Problem requirements ▸ All of the records must come back exactly as they were given.

################

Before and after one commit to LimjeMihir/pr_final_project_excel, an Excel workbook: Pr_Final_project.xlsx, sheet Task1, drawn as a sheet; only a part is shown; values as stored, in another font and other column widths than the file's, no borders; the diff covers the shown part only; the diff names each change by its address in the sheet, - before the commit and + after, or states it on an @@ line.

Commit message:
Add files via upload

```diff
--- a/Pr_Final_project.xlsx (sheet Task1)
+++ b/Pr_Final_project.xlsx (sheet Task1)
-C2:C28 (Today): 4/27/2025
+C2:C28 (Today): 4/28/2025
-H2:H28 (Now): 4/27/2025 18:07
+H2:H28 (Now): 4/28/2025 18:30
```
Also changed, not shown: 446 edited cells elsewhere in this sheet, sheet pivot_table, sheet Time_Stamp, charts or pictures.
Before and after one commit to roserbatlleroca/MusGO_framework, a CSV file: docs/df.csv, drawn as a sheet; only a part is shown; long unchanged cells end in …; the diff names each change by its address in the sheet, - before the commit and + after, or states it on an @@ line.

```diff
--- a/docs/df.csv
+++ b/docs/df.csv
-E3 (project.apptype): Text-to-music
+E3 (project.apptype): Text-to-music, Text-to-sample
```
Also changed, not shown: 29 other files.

################

Result of the exercise ▸
Before and after one commit to LimjeMihir/pr_final_project_excel, an Excel workbook: Pr_Final_project.xlsx, sheet Task1, drawn as a sheet; only a part is shown; values as stored, in another font and other column widths than the file's, no borders; the diff covers the shown part only; the diff names each change by its address in the sheet, - before the commit and + after, or states it on an @@ line.

Commit message:
Add files via upload

```diff
--- a/Pr_Final_project.xlsx (sheet Task1)
+++ b/Pr_Final_project.xlsx (sheet Task1)
-C2:C28 (Today): 4/27/2025
+C2:C28 (Today): 4/28/2025
-H2:H28 (Now): 4/27/2025 18:07
+H2:H28 (Now): 4/28/2025 18:30
```
Also changed, not shown: 446 edited cells elsewhere in this sheet, sheet pivot_table, sheet Time_Stamp, charts or pictures.
Before and after one commit to roserbatlleroca/MusGO_framework, a CSV file: docs/df.csv, drawn as a sheet; only a part is shown; long unchanged cells end in …; the diff names each change by its address in the sheet, - before the commit and + after, or states it on an @@ line.

```diff
--- a/docs/df.csv
+++ b/docs/df.csv
-E3 (project.apptype): Text-to-music
+E3 (project.apptype): Text-to-music, Text-to-sample
```
Also changed, not shown: 29 other files.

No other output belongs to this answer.